Chicken "samwiches" include the Beijing with a panko-crusted chicken breast, cucumber, hoisin glaze and scallions for $8.95. A New York-style hot dog topped with either sauerkraut or onions is available for $4.95.
Fray said Uncle Sam's goal isn't to compete with well-known rivals such as Shake Shack or TGI Friday's. "I believe the company is aiming to create a one-of-a-kind experience for the burger-eater," she said.
The 888 Burger is a pork and shrimp patty topped with Canadian bacon and barbecue sauce, for $13.95.
After the opening of two locations in Beijing earlier this year, the company believes the concept can succeed in the US as well. "What we've found through our research is that true passion for delicious flavors and taste is universal," Bai said in a statement.
The New York Uncle Sam's was designed by the firm Alvarez-Brock, which has taken the typical farm and cow imagery and flipped it over, somewhat literally, to create a modern, urban setting.

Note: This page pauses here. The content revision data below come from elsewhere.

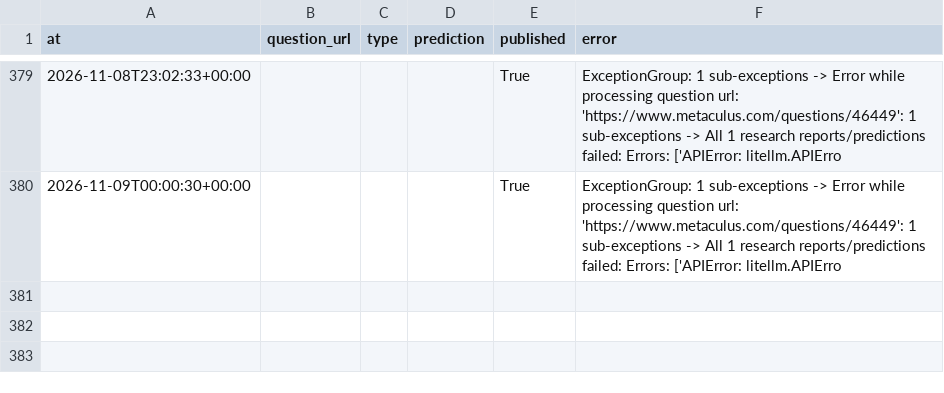
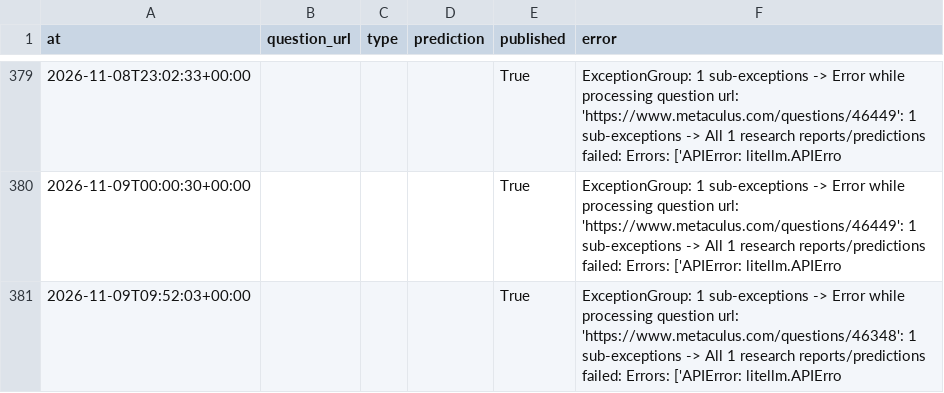
Before and after one commit to jrichardet77-dev/forecast-bot, a CSV file: data/official.csv, drawn as a sheet; only a part is shown, gaps mark what is left out; the diff names each change by its address in the sheet, - before the commit and + after, or states it on an @@ line.

Commit message:
Forecast log

```diff
--- a/data/official.csv
+++ b/data/official.csv
+row 381: 2026-11-09T09:52:03+00:00 |  |  |  | True | ExceptionGroup: 1 sub-exceptions -> Error while processing question url: 'https://www.metaculus.com/questions/46348': 1 sub-exceptions -> All 1 research reports/predictions failed: Errors: ['APIError: litellm.APIErro
```
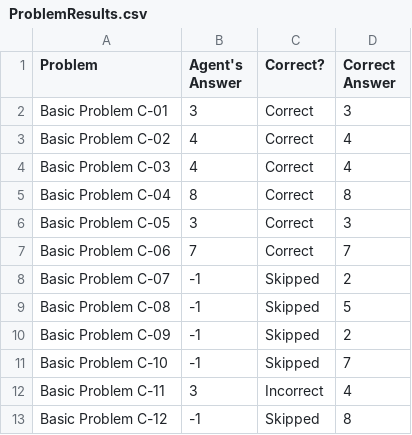
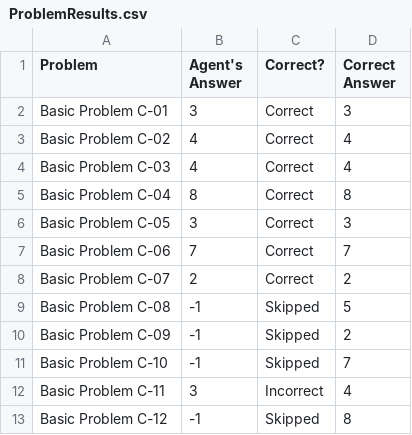
Before and after one commit to ArminRodriguez1/Ravens-Progressive-Matrices, a CSV file: Project-Code-Java/ProblemResults.csv, drawn as a sheet.

```diff
--- a/Project-Code-Java/ProblemResults.csv
+++ b/Project-Code-Java/ProblemResults.csv
@@ -7,3 +7,3 @@ Basic Problem C-05,3,Correct,3
 Basic Problem C-06,7,Correct,7
-Basic Problem C-07,-1,Skipped,2
+Basic Problem C-07,2,Correct,2
 Basic Problem C-08,-1,Skipped,5
```
Also changed, not shown: Project-Code-Java/AgentAnswers.csv, 5 other files.
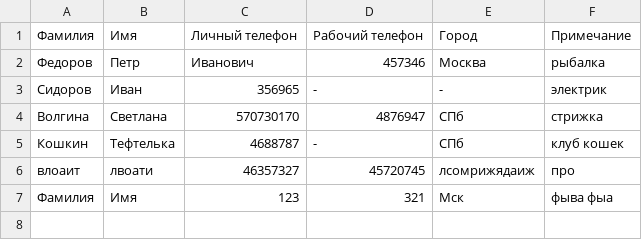
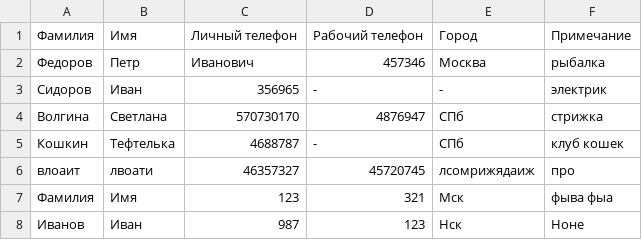
Before and after one commit to SilverXuz/python_DZ_9_bot, a CSV file: directory.csv, drawn as a sheet; the diff names each change by its address in the sheet, - before the commit and + after, or states it on an @@ line.

```diff
--- a/directory.csv
+++ b/directory.csv
+row 8: Иванов | Иван | 987 | 123 | Нск | Ноне
```
Also changed, not shown: 6 other files.
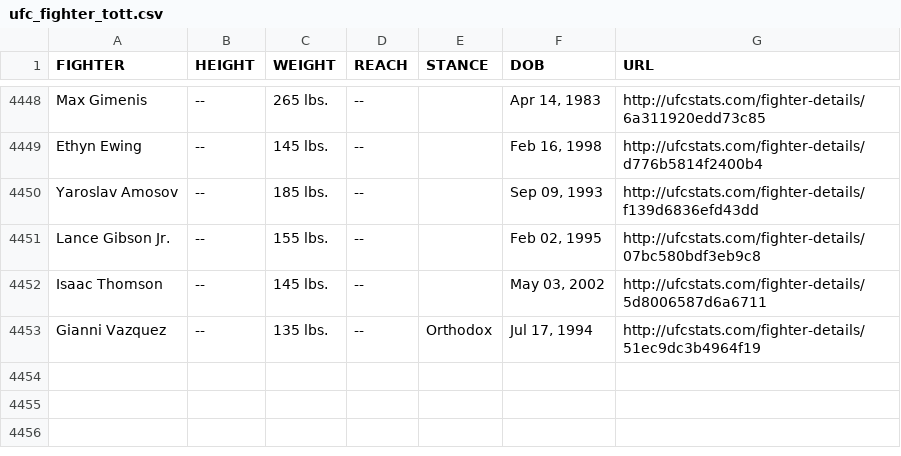
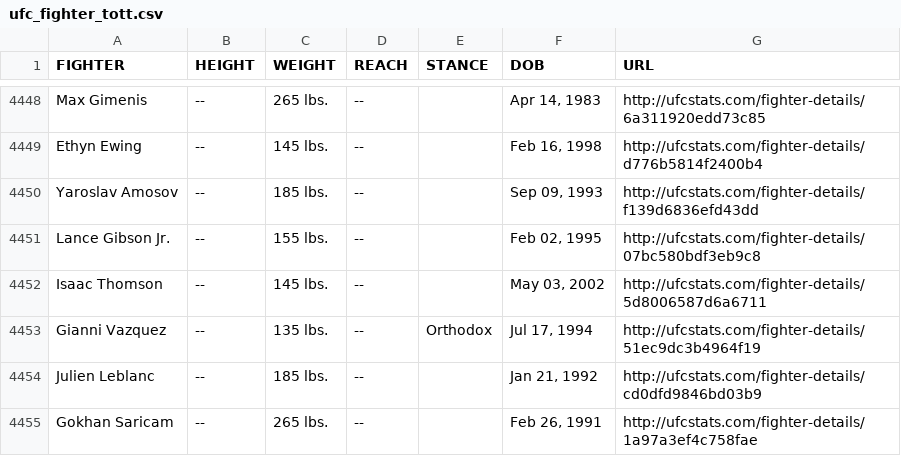
Before and after one commit to Greco1899/scrape_ufc_stats, a CSV file: ufc_fighter_tott.csv, drawn as a sheet; only a part is shown, gaps mark what is left out; the diff names each change by its address in the sheet, - before the commit and + after, or states it on an @@ line.

Commit message:
2026-02-25 data refresh

```diff
--- a/ufc_fighter_tott.csv
+++ b/ufc_fighter_tott.csv
+row 4454: Julien Leblanc | -- | 185 lbs. | -- |  | Jan 21, 1992 | http://ufcstats.com/fighter-details/cd0dfd9846bd03b9
+row 4455: Gokhan Saricam | -- | 265 lbs. | -- |  | Feb 26, 1991 | http://ufcstats.com/fighter-details/1a97a3ef4c758fae
```
Also changed, not shown: ufc_fighter_details.csv.
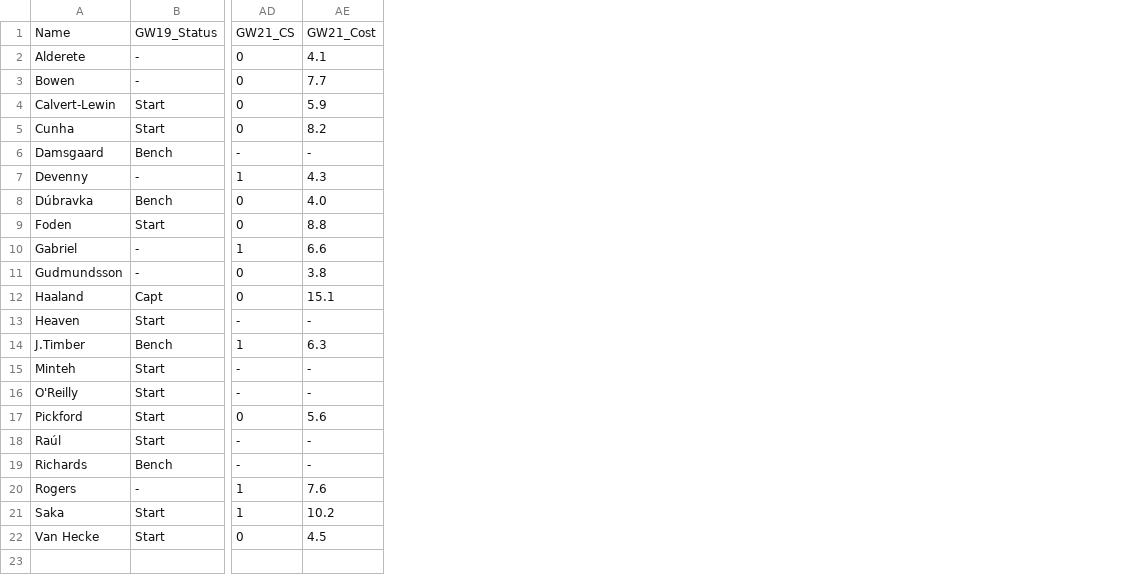
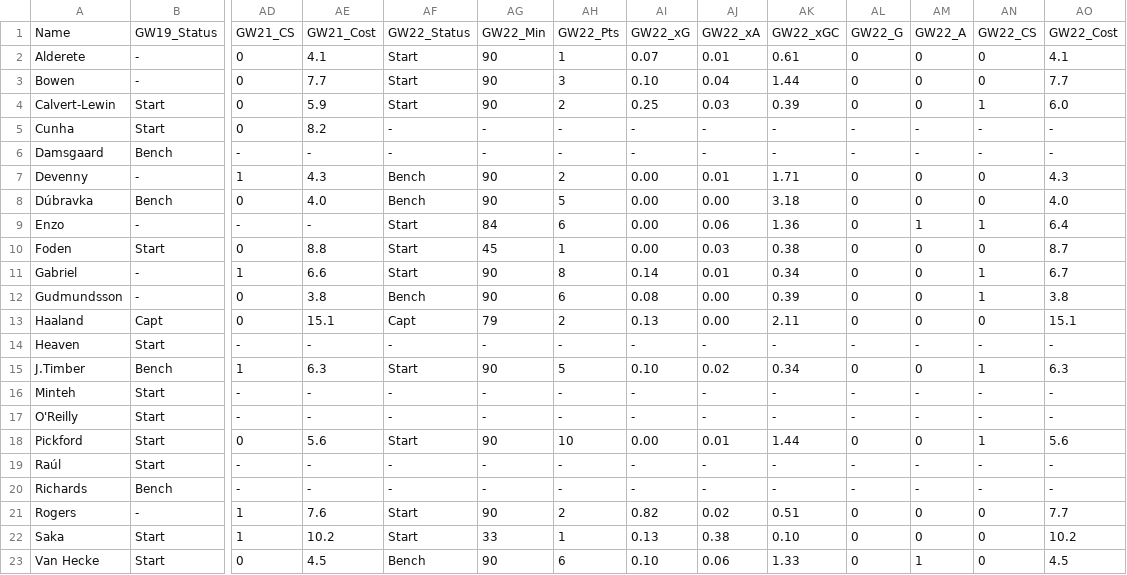
Before and after one commit to Devendra-23/AI-for-FPL, a CSV file: Dev_Player_Performance.csv, drawn as a sheet; only a part is shown, gaps mark what is left out; rows hold the shown columns only; the diff names each change by its address in the sheet, - before the commit and + after, or states it on an @@ line.

```diff
--- a/Dev_Player_Performance.csv
+++ b/Dev_Player_Performance.csv
+column AF, rows 1-8: GW22_Status | Start | Start | Start | - | - | Bench | Bench; rows 10-23: Start | Start | Bench | Capt | - | Start | - | - | Start | - | - | Start | Start | Bench
+column AG, rows 1-8: GW22_Min | 90 | 90 | 90 | - | - | 90 | 90; rows 10-23: 45 | 90 | 90 | 79 | - | 90 | - | - | 90 | - | - | 90 | 33 | 90
+column AH, rows 1-8: GW22_Pts | 1 | 3 | 2 | - | - | 2 | 5; rows 10-23: 1 | 8 | 6 | 2 | - | 5 | - | - | 10 | - | - | 2 | 1 | 6
+column AI, rows 1-8: GW22_xG | 0.07 | 0.10 | 0.25 | - | - | 0.00 | 0.00; rows 10-23: 0.00 | 0.14 | 0.08 | 0.13 | - | 0.10 | - | - | 0.00 | - | - | 0.82 | 0.13 | 0.10
+column AJ, rows 1-8: GW22_xA | 0.01 | 0.04 | 0.03 | - | - | 0.01 | 0.00; rows 10-23: 0.03 | 0.01 | 0.00 | 0.00 | - | 0.02 | - | - | 0.01 | - | - | 0.02 | 0.38 | 0.06
+column AK, rows 1-8: GW22_xGC | 0.61 | 1.44 | 0.39 | - | - | 1.71 | 3.18; rows 10-23: 0.38 | 0.34 | 0.39 | 2.11 | - | 0.34 | - | - | 1.44 | - | - | 0.51 | 0.10 | 1.33
+column AL, rows 1-8: GW22_G | 0 | 0 | 0 | - | - | 0 | 0; rows 10-23: 0 | 0 | 0 | 0 | - | 0 | - | - | 0 | - | - | 0 | 0 | 0
+column AM, rows 1-8: GW22_A | 0 | 0 | 0 | - | - | 0 | 0; rows 10-23: 0 | 0 | 0 | 0 | - | 0 | - | - | 0 | - | - | 0 | 0 | 1
+column AN, rows 1-8: GW22_CS | 0 | 0 | 1 | - | - | 0 | 0; rows 10-23: 0 | 1 | 1 | 0 | - | 1 | - | - | 1 | - | - | 0 | 0 | 0
+column AO, rows 1-8: GW22_Cost | 4.1 | 7.7 | 6.0 | - | - | 4.3 | 4.0; rows 10-23: 8.7 | 6.7 | 3.8 | 15.1 | - | 6.3 | - | - | 5.6 | - | - | 7.7 | 10.2 | 4.5
+row 9: Enzo | - | - | - | Start | 84 | 6 | 0.00 | 0.06 | 1.36 | 0 | 1 | 1 | 6.4
```
Also changed, not shown: Chris_Performance_Tracker.csv, Chris_Player_Performance.csv, 7 other files.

Mary Chapman is the senior director of product innovation at restaurant consultancy Technomic Inc in Chicago. She said that whether it wants to or not, Uncle Sam's will be competing with Shake Shack and other well-known names.
"We consider Shake Shack a fast-casual restaurant. Remember, customers don't bother to make this designation as they are seeking a delicious hamburger," said Chapman.
Will burgers with an Asian taste succeed in the demanding New York marketplace?
"Asian flavors are gaining in popularity, so this certainly has the potential to appeal to many consumers," Chapman said.
Chapman said Uncle Sam's also will have to execute on other aspects of the dining experience.
"They have to provide a compelling reason for consumers to visit for the first time and then to come back again," she said.
As for the choice of New York, "he wanted a well-known location that has a strong tourism industry", Fray said.